What does this sign mean? What does this sign mean?

  • A. The right side of a road marker post indicating a left-hand bend

  • B. The left side of the road

  • C. The middle of a motorway

  •  
    The correct answer is A
     
    Correct. This marker indicates the right side of the road on a left-hand bend
     
 
 
 

Marking the edge of the road with markers and cat’s eyes

To help drivers see where a road is going ahead, both in the day and at night, roads are often installed with markers on the left and right verges, road studs (also called cat’s eyes or reflective raised pavement markers), and markers on bridge parapets.

Road markers or Edge Marker Posts (EMPs)

On the left of the road the Edge Marker Posts are a white post with two red strips and a white reflector, and on the right of the road you see the back of this marker which has a solid red band with a yellow reflector. You can see this in the image below of the Thames Coast Road. In the dark, there is no lighting on this road and there are plenty of corners, so the road markers help define the road’s direction ahead.

The markers themselves are plastic, flexible, high-gloss white strips that are designed to be durable enough to last 10 years. Because they are flexible they present a minimal hazard if they’re hit by a vehicle.
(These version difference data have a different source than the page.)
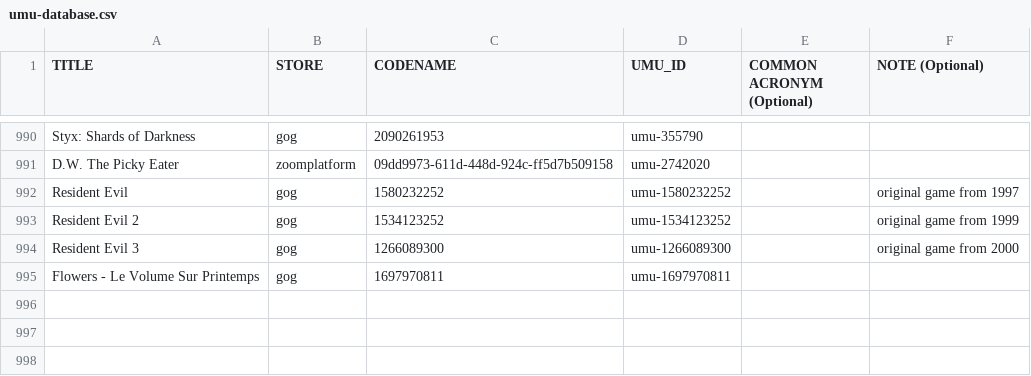
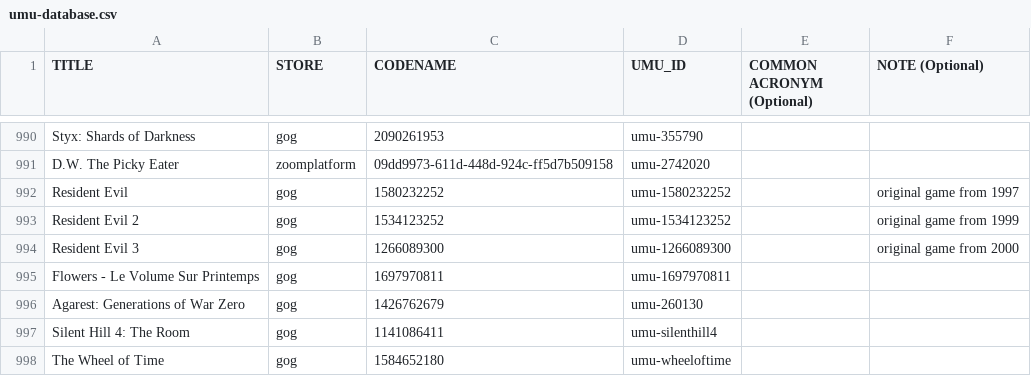
Before and after one commit to Open-Wine-Components/umu-database, a CSV file: umu-database.csv, drawn as a sheet; only a part is shown, gaps mark what is left out; the diff names each change by its address in the sheet, - before the commit and + after, or states it on an @@ line.

Commit message:
Add missing entries with fixes

```diff
--- a/umu-database.csv
+++ b/umu-database.csv
+row 996: Agarest: Generations of War Zero | gog | 1426762679 | umu-260130
+row 997: Silent Hill 4: The Room | gog | 1141086411 | umu-silenthill4
+row 998: The Wheel of Time | gog | 1584652180 | umu-wheeloftime
```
The red band is designed to be fade-resistant.

The retroreflective strips in either white or yellow are applied with adhesive. The post itself is between 90-110mm and when they are inserted into the ground they are at least 800mm tall. They can be inserted into the ground, or attached via a clamp to another mount on the ground if the ground isn’t penetrable.

rural road thames coast 2

right hand road marker

The markers are designed to be run over at least 10 times and return to their upright position without losing the red band or the reflective material.

Whereas on this road, which is a secondary or minor road, there are no markers or lane markings, and gravel shoulders which make the road more dangerous, especially at night.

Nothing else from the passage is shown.